“Troian.” Peter said, clearing his throat as I approached them. 

“Peter.” I replied, my voice hard and icy. 

My supposed twin remained stoic. Whether my blatant disrespect had irked him, I could not fathom. But Tristan’s icy gaze never drifted away from me. And despite the utter anger that I harboured for the lot of them, a minuscule part of me wanted to fall to my knees, beg and cry for a reason. A reason as to why they abandoned me. 

“Why don’t we go inside first, converse over some tea.” 

I scoffed. “Let’s get real, Peter. Really, tell me, what convinced you to invite me over to your humble abode?” I asked, frostily.

“Was it pity? Or were your fatherly concerns aroused with the knowledge of your impending responsibilities?” 

He bristled, peppery brows furrowing, his mouth transforming into a sneer.

Ah, there’s the Peter I know.

Pauline elbowed me. I ignored her. 

“Troian, I am your father, and you are under my custody.” 

“You’re just a man who made a small contribution towards my genetic makeup, nothing more!”

“You will respect me, Troian. You’re under my custody, despite being eighteen, which you should be grateful for. After what happened, you should be surprised that I’ve forgiven you and that I’m taking you in.” 

 “Seems like you haven’t. And for the record, I haven’t done anything wrong. It’s you who left me.”

And just like that the flame died out. Silence resonated after our rapid exchange. 

I clenched my fists. The atrocity to his claims urged me to chuck a pebble at him but I had to maintain a sense of decorum. As Charlie had advised, ‘avoid becoming a complaint’. But he was a decorated patriot who had fought to protect his country. His level of patience exceeded my short temper. 

“Perhaps we should go inside now that we’ve reacquainted ourselves.” Tristan finally spoke. His azure gaze arresting me. For a second though his eyes averted to Pauline, who hovered beside me. Pauline’s eyes widened in shock. 

Could he see Pauline? 

Was this inherited? 

I chose to remain calm, despite my inner turmoil. 

He hadn’t spoken a word. Merely observed as Peter and I had quarrelled over spilt milk. But his eyes spoke wisdom, like they did when I had last seen him as a child.

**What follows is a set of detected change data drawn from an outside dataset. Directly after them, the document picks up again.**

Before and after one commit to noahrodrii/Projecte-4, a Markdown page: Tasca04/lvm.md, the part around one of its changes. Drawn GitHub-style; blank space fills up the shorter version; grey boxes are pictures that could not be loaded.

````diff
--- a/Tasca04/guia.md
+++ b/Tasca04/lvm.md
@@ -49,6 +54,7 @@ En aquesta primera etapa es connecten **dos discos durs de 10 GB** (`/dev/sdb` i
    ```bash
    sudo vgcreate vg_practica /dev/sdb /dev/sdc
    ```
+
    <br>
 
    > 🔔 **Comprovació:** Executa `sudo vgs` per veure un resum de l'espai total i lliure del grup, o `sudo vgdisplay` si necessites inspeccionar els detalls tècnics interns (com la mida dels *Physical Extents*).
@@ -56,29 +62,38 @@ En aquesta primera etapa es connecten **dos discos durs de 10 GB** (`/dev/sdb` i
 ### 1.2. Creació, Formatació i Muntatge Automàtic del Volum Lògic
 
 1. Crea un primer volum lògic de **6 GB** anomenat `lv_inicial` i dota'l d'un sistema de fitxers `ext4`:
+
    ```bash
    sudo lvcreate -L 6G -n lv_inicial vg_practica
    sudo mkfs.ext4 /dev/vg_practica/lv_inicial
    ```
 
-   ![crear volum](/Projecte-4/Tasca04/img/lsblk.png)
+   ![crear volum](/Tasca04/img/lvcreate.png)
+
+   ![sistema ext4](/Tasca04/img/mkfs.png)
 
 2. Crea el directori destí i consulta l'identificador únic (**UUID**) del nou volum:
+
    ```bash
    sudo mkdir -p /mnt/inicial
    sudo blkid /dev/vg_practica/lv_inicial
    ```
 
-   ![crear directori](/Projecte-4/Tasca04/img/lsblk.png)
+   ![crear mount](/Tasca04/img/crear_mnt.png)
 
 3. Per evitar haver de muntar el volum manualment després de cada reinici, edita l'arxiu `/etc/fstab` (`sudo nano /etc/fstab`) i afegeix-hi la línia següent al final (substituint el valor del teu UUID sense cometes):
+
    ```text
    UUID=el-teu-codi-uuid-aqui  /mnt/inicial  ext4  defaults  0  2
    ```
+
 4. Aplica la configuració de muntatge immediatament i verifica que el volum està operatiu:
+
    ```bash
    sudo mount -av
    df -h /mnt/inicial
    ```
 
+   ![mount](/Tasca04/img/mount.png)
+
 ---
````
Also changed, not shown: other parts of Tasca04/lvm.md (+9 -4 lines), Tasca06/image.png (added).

Peter turned, leaving me outside, alone with Tristan who continued his silent scrutiny of his estranged twin. We were so different in many regards. Even as children, whilst I followed Charlotte and Peter like a lost puppy, always seeking their attention, Tristan remained calm and indifferent, choosing to be a silent observer instead. 

So, I stared back, trying desperately to cling to my false bravado. But I was one second away from bolting. That was until, he too, turned to leave, calling for the butler to fetch my luggage. 

“That went well.” Pauline spoke, her voice riddled with anxiety over what just happened. 

I sighed and made my way towards the grand entrance knowing very well that I had entered the gates of hell. 

Penned By: Rtr. Bernadette Jayasooriya (Editorial Member 2022-23)

Edited and published by: RACSLIIT Editorial Team 2022-23

Leave a Reply

Fill in your details below or click an icon to log in:

WordPress.com Logo

You are commenting using your WordPress.com account. Log Out /  Change )

Twitter picture

You are commenting using your Twitter account. Log Out /  Change )

Facebook photo

You are commenting using your Facebook account. Log Out /  Change )

Connecting to %s